Type Logical Grammar is a framework that emerged from the synthesis of two
traditions: Categorial Grammar from formal linguistics and substructural
logics from logic. Grammatical composition is conceived as resource
conscious logical deduction. Such a grammar is necessarily surface oriented
and lexicalistic. The Curry-Howard correspondence supplies an elegant
compositional mapping from syntax to semantics.
Anaphora does not seem to fit well into this framework. In type logical
deductions, each resource is used exactly once. Anaphora, however, is a
phenomenon where semantic resources are used more than once. Generally
admitting the multiple use of lexical resources is not possible because it
would lead to empirical inadequacy and computational intractability.
This book develops a hybrid architecture that allows Type Logical Grammar
to incorporate anaphora resolution into grammatical deduction while
avoiding these consequences. To this end, the grammar logic is enriched
with a connective that specifically deals with anaphora.
After giving a self-contained introduction into Type Logical Grammar in
general, the book discusses the formal properties of this connective. In
the sequel, Jäger applies this machinery to numerous linguistic phenomena
pertaining to the interaction of pronominal anaphora, VP ellipsis and

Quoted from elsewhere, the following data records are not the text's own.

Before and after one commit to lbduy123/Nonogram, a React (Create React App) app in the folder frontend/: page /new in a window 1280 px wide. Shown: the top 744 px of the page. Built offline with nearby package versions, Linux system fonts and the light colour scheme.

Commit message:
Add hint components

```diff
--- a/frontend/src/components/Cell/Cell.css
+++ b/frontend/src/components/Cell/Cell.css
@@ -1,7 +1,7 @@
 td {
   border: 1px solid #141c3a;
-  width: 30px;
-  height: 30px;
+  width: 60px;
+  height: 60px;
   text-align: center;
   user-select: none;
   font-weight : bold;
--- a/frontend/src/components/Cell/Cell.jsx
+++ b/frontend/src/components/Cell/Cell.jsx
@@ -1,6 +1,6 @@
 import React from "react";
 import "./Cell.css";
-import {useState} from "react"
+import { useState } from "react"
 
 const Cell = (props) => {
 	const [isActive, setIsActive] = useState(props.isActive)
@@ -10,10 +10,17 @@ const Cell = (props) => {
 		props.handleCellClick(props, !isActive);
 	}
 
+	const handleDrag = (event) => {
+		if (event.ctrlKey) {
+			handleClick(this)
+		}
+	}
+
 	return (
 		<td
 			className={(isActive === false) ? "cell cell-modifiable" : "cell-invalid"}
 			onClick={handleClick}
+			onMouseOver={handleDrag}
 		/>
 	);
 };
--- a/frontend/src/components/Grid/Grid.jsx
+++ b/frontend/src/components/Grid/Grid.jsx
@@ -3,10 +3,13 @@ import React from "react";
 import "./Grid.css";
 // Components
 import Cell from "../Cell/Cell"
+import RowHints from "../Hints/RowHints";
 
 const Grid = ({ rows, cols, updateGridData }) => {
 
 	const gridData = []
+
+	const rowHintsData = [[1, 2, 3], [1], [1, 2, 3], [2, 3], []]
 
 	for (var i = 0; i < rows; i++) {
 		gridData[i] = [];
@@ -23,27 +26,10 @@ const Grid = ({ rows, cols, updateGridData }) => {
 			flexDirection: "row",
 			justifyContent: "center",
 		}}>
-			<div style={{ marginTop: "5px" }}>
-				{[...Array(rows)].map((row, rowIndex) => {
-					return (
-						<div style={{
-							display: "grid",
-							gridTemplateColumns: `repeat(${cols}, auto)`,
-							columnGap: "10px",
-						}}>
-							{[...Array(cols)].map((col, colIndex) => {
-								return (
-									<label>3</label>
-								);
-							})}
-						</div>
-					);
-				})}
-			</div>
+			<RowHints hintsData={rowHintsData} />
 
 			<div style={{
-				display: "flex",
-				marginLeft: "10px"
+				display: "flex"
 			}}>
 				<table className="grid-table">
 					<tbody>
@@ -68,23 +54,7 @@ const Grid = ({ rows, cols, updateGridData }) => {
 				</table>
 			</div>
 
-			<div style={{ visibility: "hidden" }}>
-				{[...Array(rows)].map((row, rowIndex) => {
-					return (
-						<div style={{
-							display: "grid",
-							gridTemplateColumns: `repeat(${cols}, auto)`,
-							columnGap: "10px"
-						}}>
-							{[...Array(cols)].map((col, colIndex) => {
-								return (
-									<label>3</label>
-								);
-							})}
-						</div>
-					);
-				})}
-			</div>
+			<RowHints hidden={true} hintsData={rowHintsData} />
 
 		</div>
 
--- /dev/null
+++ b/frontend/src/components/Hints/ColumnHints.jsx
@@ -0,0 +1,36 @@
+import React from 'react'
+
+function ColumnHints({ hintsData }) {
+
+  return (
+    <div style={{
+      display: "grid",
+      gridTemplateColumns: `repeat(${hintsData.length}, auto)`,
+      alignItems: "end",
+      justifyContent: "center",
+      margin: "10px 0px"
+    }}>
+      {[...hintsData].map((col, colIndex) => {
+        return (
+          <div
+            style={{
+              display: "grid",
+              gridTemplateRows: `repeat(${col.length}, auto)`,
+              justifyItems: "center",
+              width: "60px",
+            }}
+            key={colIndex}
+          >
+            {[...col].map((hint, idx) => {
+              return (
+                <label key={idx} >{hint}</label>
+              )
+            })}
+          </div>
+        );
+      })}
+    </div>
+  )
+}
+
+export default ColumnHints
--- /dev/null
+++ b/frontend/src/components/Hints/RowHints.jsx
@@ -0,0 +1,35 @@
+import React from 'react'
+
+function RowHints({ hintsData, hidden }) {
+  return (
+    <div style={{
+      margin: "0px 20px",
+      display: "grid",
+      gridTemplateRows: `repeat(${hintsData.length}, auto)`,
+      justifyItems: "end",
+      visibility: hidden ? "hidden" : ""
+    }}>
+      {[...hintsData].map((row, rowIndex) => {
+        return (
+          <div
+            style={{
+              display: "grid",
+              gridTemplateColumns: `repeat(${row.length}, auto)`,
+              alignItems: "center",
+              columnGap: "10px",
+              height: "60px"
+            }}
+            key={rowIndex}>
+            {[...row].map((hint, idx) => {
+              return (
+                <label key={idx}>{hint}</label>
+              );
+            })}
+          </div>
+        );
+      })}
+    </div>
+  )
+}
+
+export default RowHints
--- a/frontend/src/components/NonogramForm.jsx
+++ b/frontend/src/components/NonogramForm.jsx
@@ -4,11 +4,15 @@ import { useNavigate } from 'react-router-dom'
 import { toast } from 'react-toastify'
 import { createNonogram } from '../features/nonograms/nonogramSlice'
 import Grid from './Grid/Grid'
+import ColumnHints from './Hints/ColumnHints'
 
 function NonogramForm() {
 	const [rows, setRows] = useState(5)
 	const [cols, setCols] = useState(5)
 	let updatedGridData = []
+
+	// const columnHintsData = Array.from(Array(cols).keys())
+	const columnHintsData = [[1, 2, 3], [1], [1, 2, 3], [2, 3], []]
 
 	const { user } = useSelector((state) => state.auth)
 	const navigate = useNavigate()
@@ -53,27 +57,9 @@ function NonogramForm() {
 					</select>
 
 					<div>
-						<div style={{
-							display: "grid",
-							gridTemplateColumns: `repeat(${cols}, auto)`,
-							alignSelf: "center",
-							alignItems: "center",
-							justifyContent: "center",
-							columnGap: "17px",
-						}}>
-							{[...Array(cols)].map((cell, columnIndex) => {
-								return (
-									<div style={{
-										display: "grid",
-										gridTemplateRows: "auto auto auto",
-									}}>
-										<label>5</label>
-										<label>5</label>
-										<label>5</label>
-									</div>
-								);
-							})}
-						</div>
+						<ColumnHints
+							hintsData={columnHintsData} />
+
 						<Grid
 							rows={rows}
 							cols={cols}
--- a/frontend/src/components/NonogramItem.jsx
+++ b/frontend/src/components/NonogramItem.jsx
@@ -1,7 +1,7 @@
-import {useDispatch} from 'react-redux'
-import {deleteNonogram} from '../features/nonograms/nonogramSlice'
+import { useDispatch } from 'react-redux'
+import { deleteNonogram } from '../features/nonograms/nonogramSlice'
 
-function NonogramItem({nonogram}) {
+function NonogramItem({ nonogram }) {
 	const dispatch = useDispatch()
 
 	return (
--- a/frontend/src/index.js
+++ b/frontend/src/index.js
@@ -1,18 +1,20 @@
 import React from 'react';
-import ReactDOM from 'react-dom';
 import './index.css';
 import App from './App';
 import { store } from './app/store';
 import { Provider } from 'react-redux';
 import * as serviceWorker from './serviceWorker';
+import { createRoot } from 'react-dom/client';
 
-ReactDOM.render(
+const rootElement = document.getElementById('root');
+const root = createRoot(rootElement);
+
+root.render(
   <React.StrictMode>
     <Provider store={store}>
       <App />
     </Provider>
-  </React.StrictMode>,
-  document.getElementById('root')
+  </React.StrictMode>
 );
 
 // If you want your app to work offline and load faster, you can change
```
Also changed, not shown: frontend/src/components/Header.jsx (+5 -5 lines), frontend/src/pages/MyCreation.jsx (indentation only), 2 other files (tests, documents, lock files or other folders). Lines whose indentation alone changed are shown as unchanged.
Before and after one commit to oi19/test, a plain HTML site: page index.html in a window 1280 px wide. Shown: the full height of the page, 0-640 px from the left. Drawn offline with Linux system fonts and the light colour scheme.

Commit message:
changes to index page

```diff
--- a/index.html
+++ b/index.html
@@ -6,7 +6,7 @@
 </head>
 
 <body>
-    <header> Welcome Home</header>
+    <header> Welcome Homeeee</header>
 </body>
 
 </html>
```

quantification. In the final chapter, the framework is extended to
indefiniteness, specificity and sluicing.